## TASK PROMPT
Nothing in the data may be omitted; output it all verbatim.

## EXCERPTED RECORDS
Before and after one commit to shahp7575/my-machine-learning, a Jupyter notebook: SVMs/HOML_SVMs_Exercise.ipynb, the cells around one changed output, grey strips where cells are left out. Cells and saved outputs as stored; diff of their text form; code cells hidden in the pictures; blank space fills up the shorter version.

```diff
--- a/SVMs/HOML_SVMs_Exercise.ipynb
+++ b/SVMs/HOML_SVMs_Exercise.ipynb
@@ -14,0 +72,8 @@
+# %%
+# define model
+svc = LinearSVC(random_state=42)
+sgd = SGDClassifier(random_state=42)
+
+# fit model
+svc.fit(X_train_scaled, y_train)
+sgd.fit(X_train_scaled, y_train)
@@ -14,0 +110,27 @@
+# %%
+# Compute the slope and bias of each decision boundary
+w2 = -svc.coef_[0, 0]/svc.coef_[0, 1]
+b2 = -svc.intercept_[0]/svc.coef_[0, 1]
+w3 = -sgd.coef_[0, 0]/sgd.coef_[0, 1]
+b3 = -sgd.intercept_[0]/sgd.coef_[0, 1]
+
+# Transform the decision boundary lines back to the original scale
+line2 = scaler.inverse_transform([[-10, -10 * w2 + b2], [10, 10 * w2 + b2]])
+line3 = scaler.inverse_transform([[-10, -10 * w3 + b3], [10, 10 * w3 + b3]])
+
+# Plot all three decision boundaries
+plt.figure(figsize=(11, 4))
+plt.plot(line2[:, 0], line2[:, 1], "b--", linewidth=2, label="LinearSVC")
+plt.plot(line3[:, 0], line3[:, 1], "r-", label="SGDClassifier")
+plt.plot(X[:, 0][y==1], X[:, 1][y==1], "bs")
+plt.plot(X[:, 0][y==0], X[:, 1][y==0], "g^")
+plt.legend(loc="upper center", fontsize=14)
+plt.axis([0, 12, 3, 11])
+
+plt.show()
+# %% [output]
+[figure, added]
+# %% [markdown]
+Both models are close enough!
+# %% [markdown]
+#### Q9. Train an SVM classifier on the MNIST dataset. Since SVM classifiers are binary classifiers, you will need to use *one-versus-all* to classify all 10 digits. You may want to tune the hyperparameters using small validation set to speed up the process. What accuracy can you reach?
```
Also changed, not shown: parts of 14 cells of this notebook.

## COMPLETED EXERCISE
Before and after one commit to shahp7575/my-machine-learning, a Jupyter notebook: SVMs/HOML_SVMs_Exercise.ipynb, the cells around one changed output, grey strips where cells are left out. Cells and saved outputs as stored; diff of their text form; code cells hidden in the pictures; blank space fills up the shorter version.

```diff
--- a/SVMs/HOML_SVMs_Exercise.ipynb
+++ b/SVMs/HOML_SVMs_Exercise.ipynb
@@ -14,0 +72,8 @@
+# %%
+# define model
+svc = LinearSVC(random_state=42)
+sgd = SGDClassifier(random_state=42)
+
+# fit model
+svc.fit(X_train_scaled, y_train)
+sgd.fit(X_train_scaled, y_train)
@@ -14,0 +110,27 @@
+# %%
+# Compute the slope and bias of each decision boundary
+w2 = -svc.coef_[0, 0]/svc.coef_[0, 1]
+b2 = -svc.intercept_[0]/svc.coef_[0, 1]
+w3 = -sgd.coef_[0, 0]/sgd.coef_[0, 1]
+b3 = -sgd.intercept_[0]/sgd.coef_[0, 1]
+
+# Transform the decision boundary lines back to the original scale
+line2 = scaler.inverse_transform([[-10, -10 * w2 + b2], [10, 10 * w2 + b2]])
+line3 = scaler.inverse_transform([[-10, -10 * w3 + b3], [10, 10 * w3 + b3]])
+
+# Plot all three decision boundaries
+plt.figure(figsize=(11, 4))
+plt.plot(line2[:, 0], line2[:, 1], "b--", linewidth=2, label="LinearSVC")
+plt.plot(line3[:, 0], line3[:, 1], "r-", label="SGDClassifier")
+plt.plot(X[:, 0][y==1], X[:, 1][y==1], "bs")
+plt.plot(X[:, 0][y==0], X[:, 1][y==0], "g^")
+plt.legend(loc="upper center", fontsize=14)
+plt.axis([0, 12, 3, 11])
+
+plt.show()
+# %% [output]
+[figure, added]
+# %% [markdown]
+Both models are close enough!
+# %% [markdown]
+#### Q9. Train an SVM classifier on the MNIST dataset. Since SVM classifiers are binary classifiers, you will need to use *one-versus-all* to classify all 10 digits. You may want to tune the hyperparameters using small validation set to speed up the process. What accuracy can you reach?
```
Also changed, not shown: parts of 14 cells of this notebook.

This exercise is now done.